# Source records
■ ■ ■
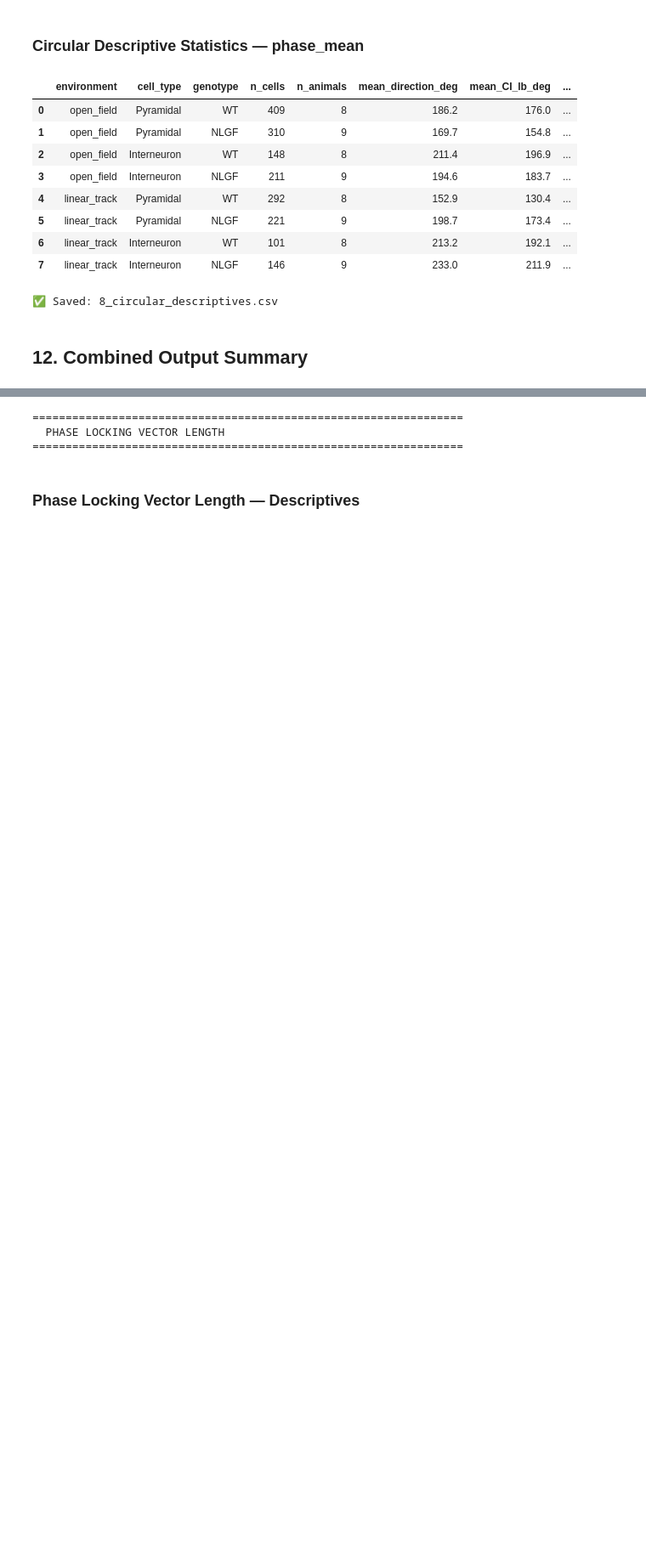
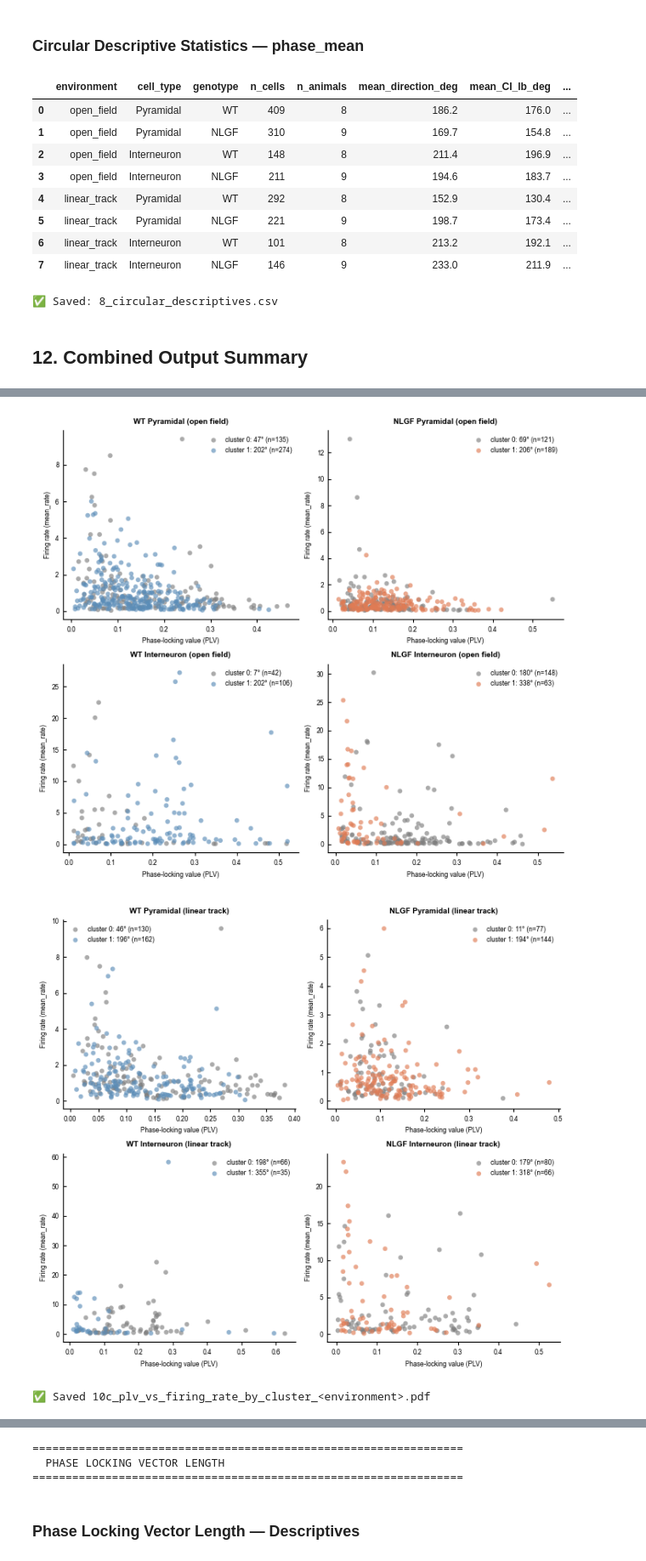
Before and after one commit to lkatsouri/NLGF_ephys_AXONA_data, a Jupyter notebook: ephys_phase_circular_analysis.ipynb, the cells around one changed output, grey strips where cells are left out. Shown at 85% size. Saved outputs shown, nothing was run; the diff lists cells and outputs as text; code cells hidden in the pictures; blank space fills up the shorter version.

```diff
--- a/ephys_phase_circular_analysis.ipynb
+++ b/ephys_phase_circular_analysis.ipynb
@@ -1447,0 +1706,35 @@ Files saved to: /Users/loukia/Library/CloudStorage/Dropbox-UCL/Loukia Katsouri/D
+# %%
+# ── PLV vs firing rate, split by the k=2 phase clusters from the circular k-means cells above ──
+# One panel per environment × cell type × genotype. Needs km_labelled from the all-groups k-means cell.
+FIRING_RATE_COL = 'mean_rate'
+PLV_COL = 'phase_locking_vector_length'
+if 'km_labelled' not in globals():
+    raise NameError("km_labelled not found - run the all-groups circular k-means cell first.")
+assert FIRING_RATE_COL in df.columns, f"{FIRING_RATE_COL} not in df: {df.columns.tolist()}"
+
+for env in KMA_ENVS:
+    fig, axes = plt.subplots(len(CELL_TYPES), len(GENOTYPES), figsize=(3.4 * len(GENOTYPES), 3.0 * len(CELL_TYPES)), squeeze=False)
+    for i_ct, ct in enumerate(CELL_TYPES):
+        for i_geno, geno in enumerate(GENOTYPES):
+            ax = axes[i_ct, i_geno]
+            if (env, ct, geno) not in km_labelled:
+                ax.axis('off'); continue
+            lab = km_labelled[(env, ct, geno)].dropna(subset=[PLV_COL, FIRING_RATE_COL])
+            for cl, col in {0: '#7f7f7f', 1: GENO_COLORS[geno]}.items():   # same colours as the polar plots
+                g = lab[lab['cluster'] == cl]
+                mu = np.degrees(np.angle(np.exp(1j * g['phase_mean_rad']).mean())) % 360
+                ax.scatter(g[PLV_COL], g[FIRING_RATE_COL], color=col, alpha=0.65, s=18, edgecolors='none',
+                           label=f"cluster {cl}: {mu:.0f}° (n={len(g)})")
+            ax.set_xlabel('Phase-locking value (PLV)'); ax.set_ylabel(f'Firing rate ({FIRING_RATE_COL})')
+            set_panel_title(ax, f"{geno} {ct} ({env.replace('_', ' ')})")
+            ax.spines[['top', 'right']].set_visible(False)
+            ax.legend(frameon=False)
+    fig.tight_layout()
+    fig.savefig(OUTPUT_DIR / f'10c_plv_vs_firing_rate_by_cluster_{env}.pdf', bbox_inches='tight')
+    plt.show()
+    plt.close(fig)
+print("✅ Saved 10c_plv_vs_firing_rate_by_cluster_<environment>.pdf")
+# %% [output]
+[figure, added]
+[figure, added]
+✅ Saved 10c_plv_vs_firing_rate_by_cluster_<environment>.pdf
```
Also changed, not shown: parts of 25 cells of this notebook, 3 other files.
■ ■ ■
# Exercise prompt
Pictures aren't part of the copy; return each record above exactly.

# Expected answer
Before and after one commit to lkatsouri/NLGF_ephys_AXONA_data, a Jupyter notebook: ephys_phase_circular_analysis.ipynb, the cells around one changed output, grey strips where cells are left out. Shown at 85% size. Saved outputs shown, nothing was run; the diff lists cells and outputs as text; code cells hidden in the pictures; blank space fills up the shorter version.

```diff
--- a/ephys_phase_circular_analysis.ipynb
+++ b/ephys_phase_circular_analysis.ipynb
@@ -1447,0 +1706,35 @@ Files saved to: /Users/loukia/Library/CloudStorage/Dropbox-UCL/Loukia Katsouri/D
+# %%
+# ── PLV vs firing rate, split by the k=2 phase clusters from the circular k-means cells above ──
+# One panel per environment × cell type × genotype. Needs km_labelled from the all-groups k-means cell.
+FIRING_RATE_COL = 'mean_rate'
+PLV_COL = 'phase_locking_vector_length'
+if 'km_labelled' not in globals():
+    raise NameError("km_labelled not found - run the all-groups circular k-means cell first.")
+assert FIRING_RATE_COL in df.columns, f"{FIRING_RATE_COL} not in df: {df.columns.tolist()}"
+
+for env in KMA_ENVS:
+    fig, axes = plt.subplots(len(CELL_TYPES), len(GENOTYPES), figsize=(3.4 * len(GENOTYPES), 3.0 * len(CELL_TYPES)), squeeze=False)
+    for i_ct, ct in enumerate(CELL_TYPES):
+        for i_geno, geno in enumerate(GENOTYPES):
+            ax = axes[i_ct, i_geno]
+            if (env, ct, geno) not in km_labelled:
+                ax.axis('off'); continue
+            lab = km_labelled[(env, ct, geno)].dropna(subset=[PLV_COL, FIRING_RATE_COL])
+            for cl, col in {0: '#7f7f7f', 1: GENO_COLORS[geno]}.items():   # same colours as the polar plots
+                g = lab[lab['cluster'] == cl]
+                mu = np.degrees(np.angle(np.exp(1j * g['phase_mean_rad']).mean())) % 360
+                ax.scatter(g[PLV_COL], g[FIRING_RATE_COL], color=col, alpha=0.65, s=18, edgecolors='none',
+                           label=f"cluster {cl}: {mu:.0f}° (n={len(g)})")
+            ax.set_xlabel('Phase-locking value (PLV)'); ax.set_ylabel(f'Firing rate ({FIRING_RATE_COL})')
+            set_panel_title(ax, f"{geno} {ct} ({env.replace('_', ' ')})")
+            ax.spines[['top', 'right']].set_visible(False)
+            ax.legend(frameon=False)
+    fig.tight_layout()
+    fig.savefig(OUTPUT_DIR / f'10c_plv_vs_firing_rate_by_cluster_{env}.pdf', bbox_inches='tight')
+    plt.show()
+    plt.close(fig)
+print("✅ Saved 10c_plv_vs_firing_rate_by_cluster_<environment>.pdf")
+# %% [output]
+[figure, added]
+[figure, added]
+✅ Saved 10c_plv_vs_firing_rate_by_cluster_<environment>.pdf
```
Also changed, not shown: parts of 25 cells of this notebook, 3 other files.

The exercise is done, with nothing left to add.